The top-tier assets are seeing a slowdown in rent growth, while a trickle-down effect has given Class C assets a big boost.
Rent growth for Class C properties is increasing nationally at an average of 4.3 percent, while Class A rents grew 3.2 percent, down from 4.9 percent a year ago, a new Axiometrics report shows.
And the top-tier metros are starting to slow as well. Boston and San Francisco rent growth rates are both below the national average after consistently ranking in the top tier for the last two years.
Boston’s rent growth rate decreased during the first quarter of 2013 falling to 2.9 percent this February, down from 15.9 percent a year ago. In San Francisco, the biggest decline occurred in Class A properties, with rents 2.5 percent lower this year compared to last year.
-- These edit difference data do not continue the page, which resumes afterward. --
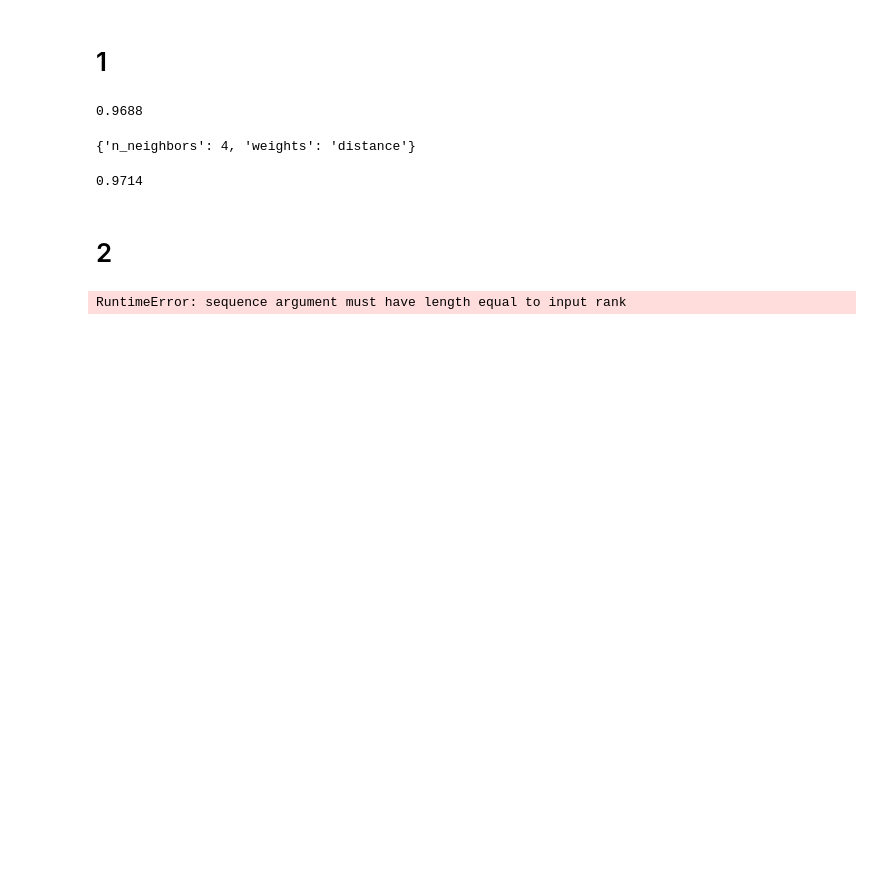
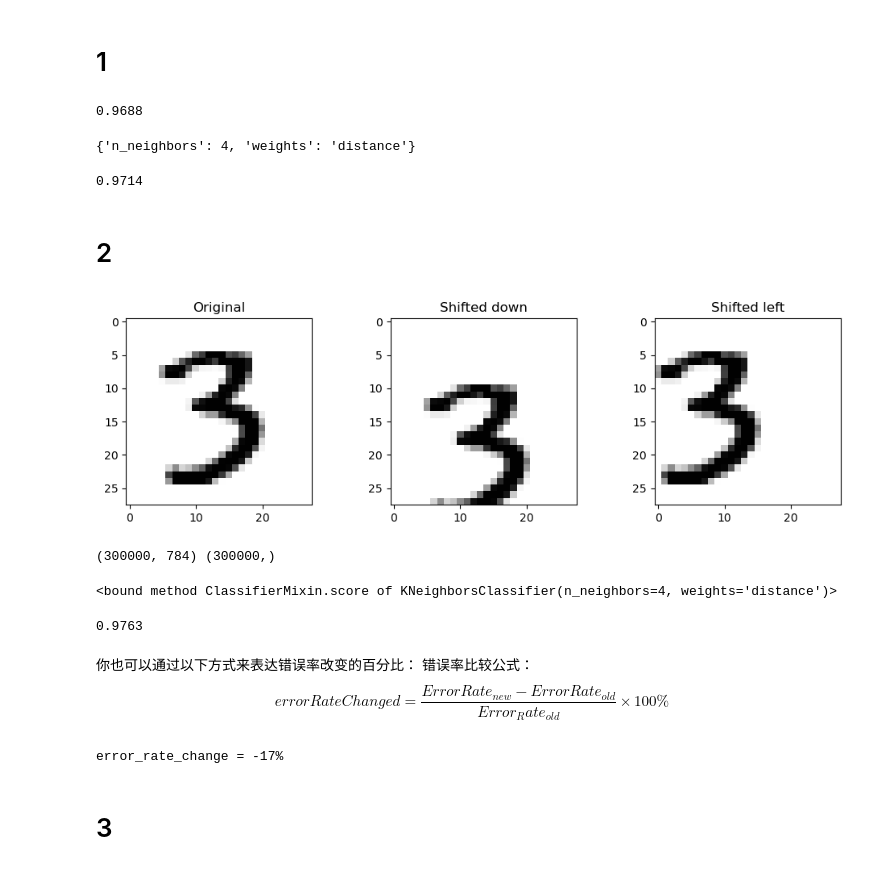
Before and after one commit to zhouchiji/handson-ml3, a Jupyter notebook: exercise/03_exercise.ipynb, the cells around one changed output. Drawn from its saved outputs; the diff is of its cells as text; code cells hidden in the pictures; blank space fills up the shorter version.

```diff
--- a/exercise/03_exercise.ipynb
+++ b/exercise/03_exercise.ipynb
@@ -27,17 +27,10 @@ grid_search.best_params_
 # %% [output]
 {'n_neighbors': 4, 'weights': 'distance'}
 # %%
-knn_clf = KNeighborsClassifier(weights='distance', n_neighbors=4)
-knn_clf.fit(X_train, y_train)
-acc = knn_clf.score(X_test, y_test)
+grid_search.best_estimator_.fit(X_train, y_train)
+acc = grid_search.score(X_test, y_test)
 acc
 # %% [output]
 0.9714
 # %% [markdown]
 # 2
-# %%
-from scipy.ndimage import shift
-
-shift(X_train[0], [1, 0], cval=0)
-# %% [output]
-RuntimeError: sequence argument must have length equal to input rank
@@ -43,0 +40,28 @@ RuntimeError: sequence argument must have length equal to input rank
+# %%
+from scipy.ndimage import shift
+
+def shift_image(image, dx, dy):
+    image = image.reshape(28, 28)
+    shifted_image = shift(image, [dy, dx], cval=0, mode='constant')
+    return shifted_image.reshape([-1])
+# %%
+image = X_train[10000]
+image_down = shift_image(image, 0, 5)
+image_left = shift_image(image, -5, 0)
+# %%
+plt.figure(figsize=(12, 3))
+plt.subplot(131)
+plt.title("Original")
+plt.imshow(image.reshape(28, 28),
+           interpolation="nearest", cmap="binary")
+plt.subplot(132)
+plt.title("Shifted down")
+plt.imshow(image_down.reshape(28, 28),
+           interpolation="nearest", cmap="binary")
+plt.subplot(133)
+plt.title("Shifted left")
+plt.imshow(image_left.reshape(28, 28),
+           interpolation="nearest", cmap="binary")
+plt.show()
+# %% [output]
+[figure, added]
@@ -43,0 +79,4 @@ RuntimeError: sequence argument must have length equal to input rank
+# %%
+print(X_train_argument.shape, y_train_argument.shape)
+# %% [output]
+(300000, 784) (300000,)
@@ -43,0 +87,20 @@ RuntimeError: sequence argument must have length equal to input rank
+# %%
+knn_clf = KNeighborsClassifier(**grid_search.best_params_)
+knn_clf.fit(X_train_argument, y_train_argument)
+# %% [output]
+<bound method ClassifierMixin.score of KNeighborsClassifier(n_neighbors=4, weights='distance')>
+# %%
+augmented_accuracy = knn_clf.score(X_test, y_test)
+augmented_accuracy
+# %% [output]
+0.9763
+# %% [markdown]
+你也可以通过以下方式来表达错误率改变的百分比：
+错误率比较公式：$$errorRateChanged = \frac{{ErrorRate}_{new} - ErrorRate_{old}}{Error_Rate_{old}} \times 100\% $$
+# %%
+error_rate_changed = ((1-augmented_accuracy) - (1-acc))/(1-acc)
+print(f"error_rate_change = {error_rate_changed:.0%}")
+# %% [output]
+error_rate_change = -17%
+# %% [markdown]
+# 3
```
Also changed, not shown: parts of 18 cells of this notebook, 2 other files.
But Class C assets in San Francisco are seeing the opposite: their revenue growth rates increased 12.1 percent.
Rent growth across all metros and asset types remained steady in February at about 3.5 percent, the lowest rate since August 2010.
Nationally, occupancy is strong at 94 percent, up 35 basis points from last year, and is expected to increase to 94.9 percent by the end of the year.